Exercise description
Go through the data line by line. Copy each one holding the string "noise".

[Code change snippets]
┌────────

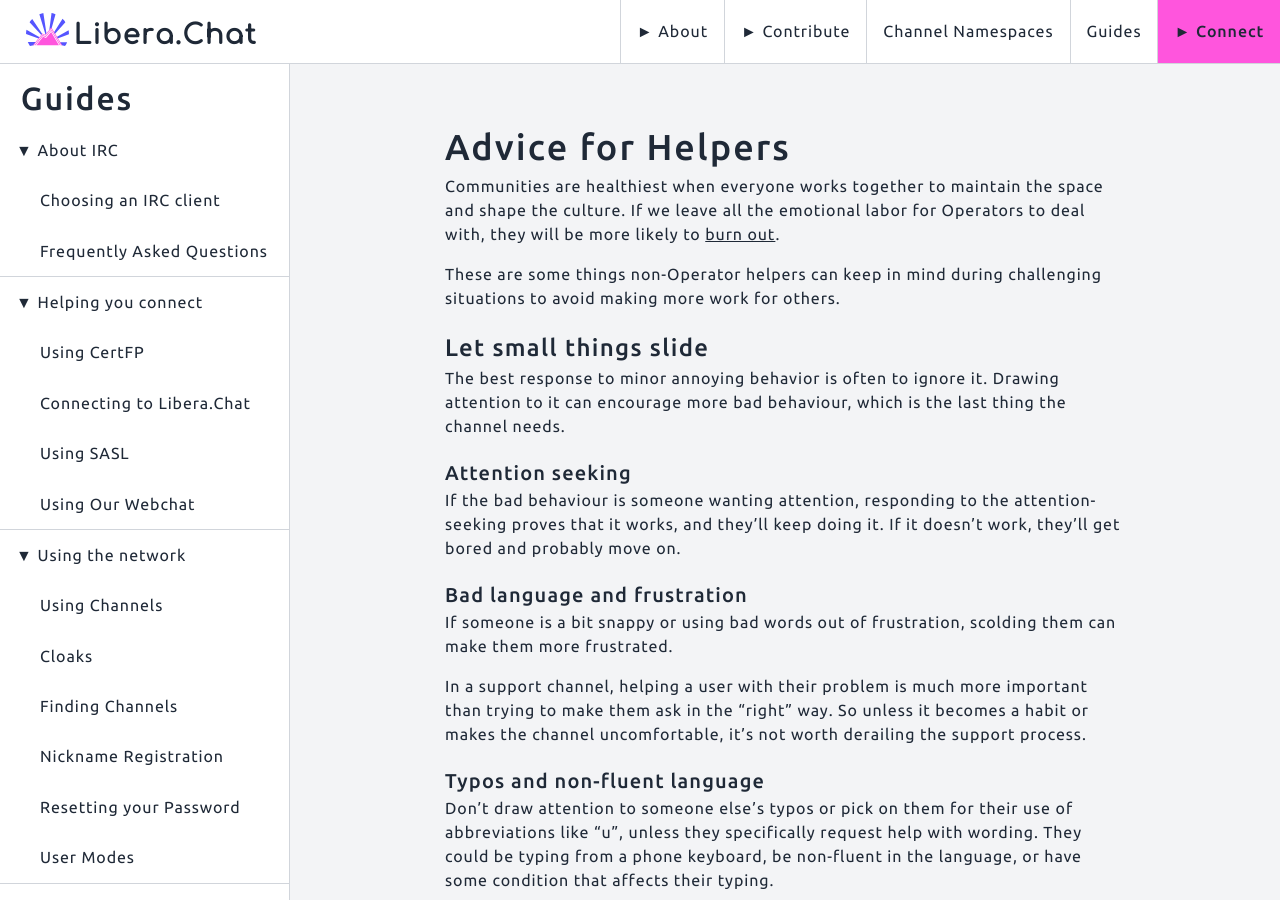
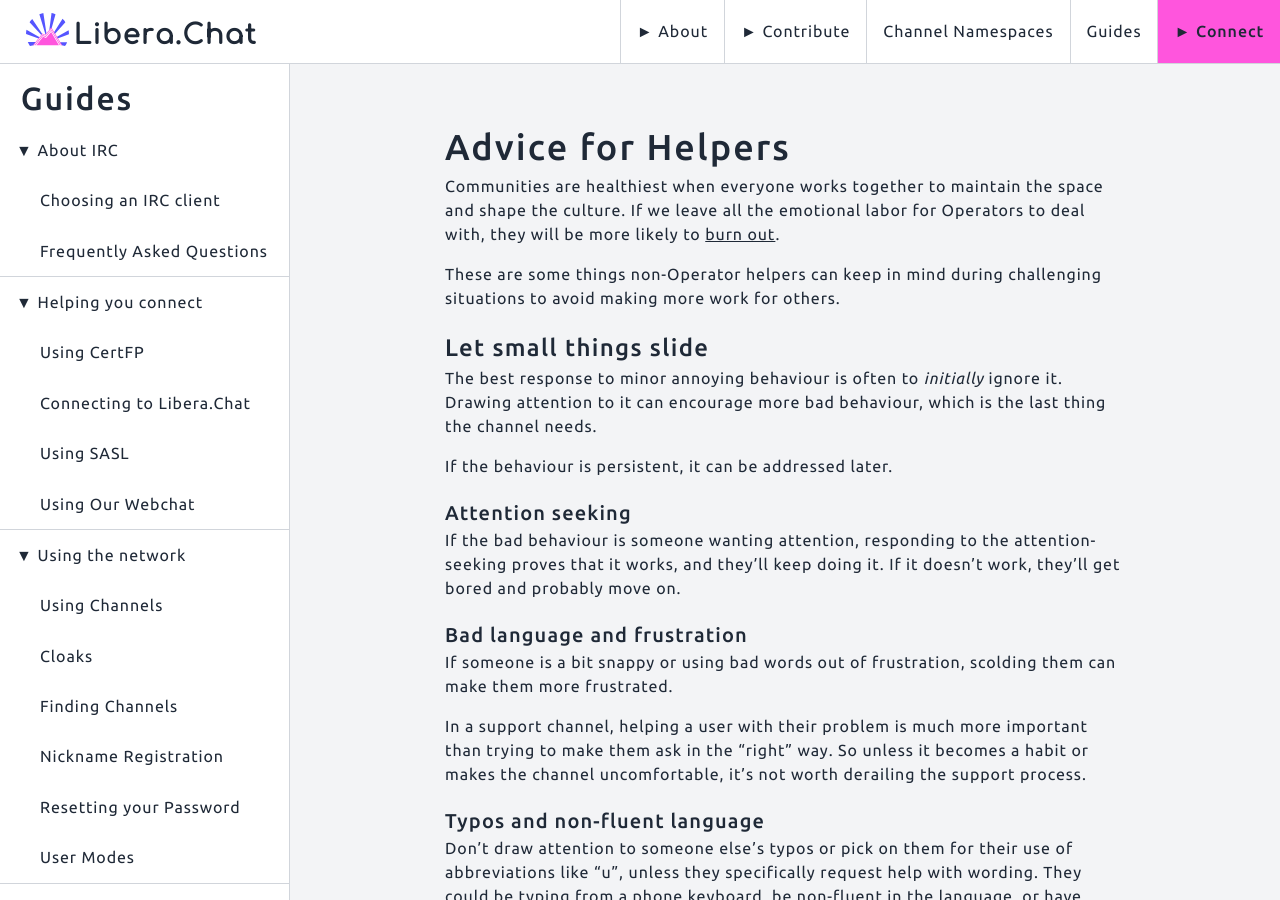
Before and after one commit to Libera-Chat/libera-chat.github.io, a Jekyll site: the page built from content/_guides/helpers.md, in a window 1280 px wide and 900 px high. Built offline with Jekyll 4.4.1, drawn with Linux system fonts in a browser that asks for light colours.

Commit message:
De-relative links and tweak wording of first point

```diff
--- a/content/_guides/helpers.md
+++ b/content/_guides/helpers.md
@@ -6,16 +6,18 @@
 Communities are healthiest when everyone works together to maintain the space
 and shape the culture. If we leave all the emotional labor for Operators to
 deal with, they will be more likely to
-[burn out](catalyst#remember-to-take-breaks-to-avoid-burn-out).
+[burn out](/guides/catalyst#remember-to-take-breaks-to-avoid-burn-out).
 
 These are some things non-Operator helpers can keep in mind during challenging
 situations to avoid making more work for others.
 
 ## Let small things slide
 
-The best response to minor annoying behavior is often to ignore it. Drawing
-attention to it can encourage more bad behaviour, which is the last thing the
-channel needs.
+The best response to minor annoying behaviour is often to _initially_ ignore
+it. Drawing attention to it can encourage more bad behaviour, which is the
+last thing the channel needs.
+
+If the behaviour is persistent, it can be addressed later.
 
 ### Attention seeking
 
@@ -60,7 +62,7 @@
 
 While it would be very nice if people were never rude, it **is** going to
 happen. However,
-[don't automatically assume people are rude](catalyst#assume-good-faith).
+[don't automatically assume people are rude](/guides/catalyst#assume-good-faith).
 They may have different cultural norms or a language barrier that
 unintentionally changes their perceived tone.
 
@@ -147,7 +149,7 @@
 
 When a situation requires intervention and your own attempts to defuse it do
 not seem to be working, it is sometimes best to stand down and stop
-contributing to the noise. Instead, try to [seek out a channel operator](faq#how-to-find-out-who-runs-a-channel)
+contributing to the noise. Instead, try to [seek out a channel operator](/guides/faq#how-to-find-out-who-runs-a-channel)
 quietly, such as with private messages or in an `-ops` channel if there is
 one.
 
```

└────────

Result below
-contributing to the noise. Instead, try to [seek out a channel operator](faq#how-to-find-out-who-runs-a-channel)
+contributing to the noise. Instead, try to [seek out a channel operator](/guides/faq#how-to-find-out-who-runs-a-channel)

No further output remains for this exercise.